In 1989, NASA published a study entitled, “Interior Landscape Plants for Indoor Air Pollution Abatement.” This study looked into the possibility for low-light plants to remove trace organic chemicals, specifically: Formaldehyde, Benzene, and Trichloroethylene—all substances known to be toxic to humans—from a closed/indoor environment. The results of the study found that, indeed, the plants were able to remove a percentage of these toxins from the air, and that “the plant root-soil zone appears to be the most effective area for removing volatile organic chemicals. Therefore, maximizing air exposure to the plant root-soil area should be considered when placing plants in buildings for best air filtration” (18). Another important component of this study is that it examined both the effect of plants on removal of trace chemicals, and the effect of using the plants in combination with an activated carbon air filter—the combined use of both the plants and the filter are where the authors of the study found the most improvement; in their summery, they state:
Low-light-requiring houseplants, along with activated carbon plant filters, have demonstrated the potential for improving indoor air quality by removing trace organic pollutants from the air in energy-efficient buildings. This plant system is one of the most promising means of alleviating the sick building syndrome associated with many new, energy efficient buildings. […] Activated carbon filters containing fans have the capacity for rapidly filtering large volumes of polluted air and should be considered an integral part of any plan using houseplants for solving indoor air pollution problems. (18)
In the subsequent years, these NASA scientists performed a few follow-up studies, which not only confirmed the air cleaning properties of these plants, but also provided a very useful rubric for easy implementation: for improved air quality, there must be at least one plant per 100 square feet of home or office space.

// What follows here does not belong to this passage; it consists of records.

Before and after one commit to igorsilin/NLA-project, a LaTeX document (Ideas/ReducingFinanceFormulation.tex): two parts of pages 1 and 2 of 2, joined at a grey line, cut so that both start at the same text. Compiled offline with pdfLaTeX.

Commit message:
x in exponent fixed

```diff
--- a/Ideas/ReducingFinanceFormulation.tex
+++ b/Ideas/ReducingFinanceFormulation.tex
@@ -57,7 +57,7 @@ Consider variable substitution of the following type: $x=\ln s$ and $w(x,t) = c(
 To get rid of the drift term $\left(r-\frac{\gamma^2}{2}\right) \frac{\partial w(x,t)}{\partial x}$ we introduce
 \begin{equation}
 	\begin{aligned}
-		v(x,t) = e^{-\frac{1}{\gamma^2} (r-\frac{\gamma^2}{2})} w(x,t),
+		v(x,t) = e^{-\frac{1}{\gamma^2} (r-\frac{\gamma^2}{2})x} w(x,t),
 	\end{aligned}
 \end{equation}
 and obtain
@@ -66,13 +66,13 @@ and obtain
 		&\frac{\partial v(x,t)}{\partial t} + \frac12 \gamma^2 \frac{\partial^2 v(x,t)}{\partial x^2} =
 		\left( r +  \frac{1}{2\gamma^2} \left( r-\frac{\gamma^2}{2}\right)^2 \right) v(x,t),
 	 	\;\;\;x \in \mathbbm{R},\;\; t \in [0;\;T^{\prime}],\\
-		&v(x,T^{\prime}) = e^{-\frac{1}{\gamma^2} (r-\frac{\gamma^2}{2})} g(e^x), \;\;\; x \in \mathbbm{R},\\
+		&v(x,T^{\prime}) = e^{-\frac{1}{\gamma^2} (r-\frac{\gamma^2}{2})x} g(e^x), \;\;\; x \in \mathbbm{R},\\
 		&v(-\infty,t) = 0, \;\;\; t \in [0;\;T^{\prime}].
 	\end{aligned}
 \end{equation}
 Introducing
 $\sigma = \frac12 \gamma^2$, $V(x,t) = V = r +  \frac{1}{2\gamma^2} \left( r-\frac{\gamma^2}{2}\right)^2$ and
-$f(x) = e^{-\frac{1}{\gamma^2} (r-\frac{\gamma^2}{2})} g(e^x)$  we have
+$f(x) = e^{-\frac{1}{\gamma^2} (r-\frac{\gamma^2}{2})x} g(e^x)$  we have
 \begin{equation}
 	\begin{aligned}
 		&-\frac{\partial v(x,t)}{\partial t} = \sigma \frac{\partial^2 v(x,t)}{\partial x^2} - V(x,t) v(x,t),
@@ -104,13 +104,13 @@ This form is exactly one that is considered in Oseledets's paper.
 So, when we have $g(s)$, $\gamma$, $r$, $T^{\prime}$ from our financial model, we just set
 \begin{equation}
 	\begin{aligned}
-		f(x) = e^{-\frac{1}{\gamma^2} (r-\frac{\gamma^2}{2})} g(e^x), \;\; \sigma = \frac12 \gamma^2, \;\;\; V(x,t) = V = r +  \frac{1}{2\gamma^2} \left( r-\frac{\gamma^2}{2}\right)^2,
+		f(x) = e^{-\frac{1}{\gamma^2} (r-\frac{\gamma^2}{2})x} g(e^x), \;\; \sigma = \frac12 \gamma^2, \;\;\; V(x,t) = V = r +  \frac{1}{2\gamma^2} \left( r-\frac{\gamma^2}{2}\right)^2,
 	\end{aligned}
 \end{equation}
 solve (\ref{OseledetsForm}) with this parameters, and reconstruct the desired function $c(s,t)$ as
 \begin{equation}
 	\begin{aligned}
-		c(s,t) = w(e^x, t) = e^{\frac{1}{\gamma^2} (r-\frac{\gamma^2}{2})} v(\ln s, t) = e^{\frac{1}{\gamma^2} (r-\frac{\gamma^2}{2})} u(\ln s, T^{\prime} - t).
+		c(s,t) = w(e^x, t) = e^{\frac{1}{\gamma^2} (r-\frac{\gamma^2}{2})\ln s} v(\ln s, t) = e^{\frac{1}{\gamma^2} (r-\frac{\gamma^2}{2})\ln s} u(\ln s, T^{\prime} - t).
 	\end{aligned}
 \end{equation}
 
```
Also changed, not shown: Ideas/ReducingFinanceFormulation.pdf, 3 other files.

Great! Now we know that there are certain plants that can remove certain toxins from our air, and we only need one plant for every 100 square feet of indoor space!
[su_row][su_column size=”1/6″ center=”no” class=””][/su_column] [su_column size=”5/6″ center=”no” class=””]This is the bite-sized foundation upon which most current claims for the use of indoor plants to improve air quality are based. See here, and here, and here, and here, and on and on and on.[/su_column][/su_row]
Unfortunately, there’s a very important piece of information that is ignored by these modern retellings of NASA’s study. If you remember, the 1989 study concluded: “Activated carbon filters containing fans […] should be considered an integral part of any plan using houseplants for solving indoor air pollution problems,” which means that in order for these plants to aid in air quality improvement, they must be accompanied by a carbon filter! Moreover, these findings are only true within a closed chamber setting (like a spaceship—go figure!). Your cubicle on the ninth floor of the Civic Center Tower, unfortunately, is not a closed chamber, nor is your three-bedroom home with four full-sized doors that allow you to enter and exit from various directions. Way too many variables…
In 2016, Dr. Michael S. Waring, professor of Architectural Engineering at Drexel University, and director of the Indoor Environment Research Group, gave a conference presentation entitled: “Bio-walls and indoor houseplants: Facts and fictions,” wherein he explains all they reasons why this simple fix of purchasing a few Peace Lilies or Mother in Law’s Tongues are not tenable solutions to indoor air quality issues. Jumping over his scientific evidence—you can read his presentation here—and landing right at the juicy reveal: in his presentation, Dr. Waring concludes that, in order to improve the air quality of a working/living indoor space, you would actually need 100 plants per square foot—not one plant per 100 square feet!!
He does not completely discredit the possibility for houseplants to aid in air filtration, but he does say that a lot of work needs to be done before we can figure out how to actually receive that aid.
So for right now, yes: houseplants can be successful in removing the air toxins that are an inevitable by-product of our modern world, but only if our indoor air space is located in a jungle.
Just imagine it, you enter the Civic City Tower elevator, push “9,” and when the doors open: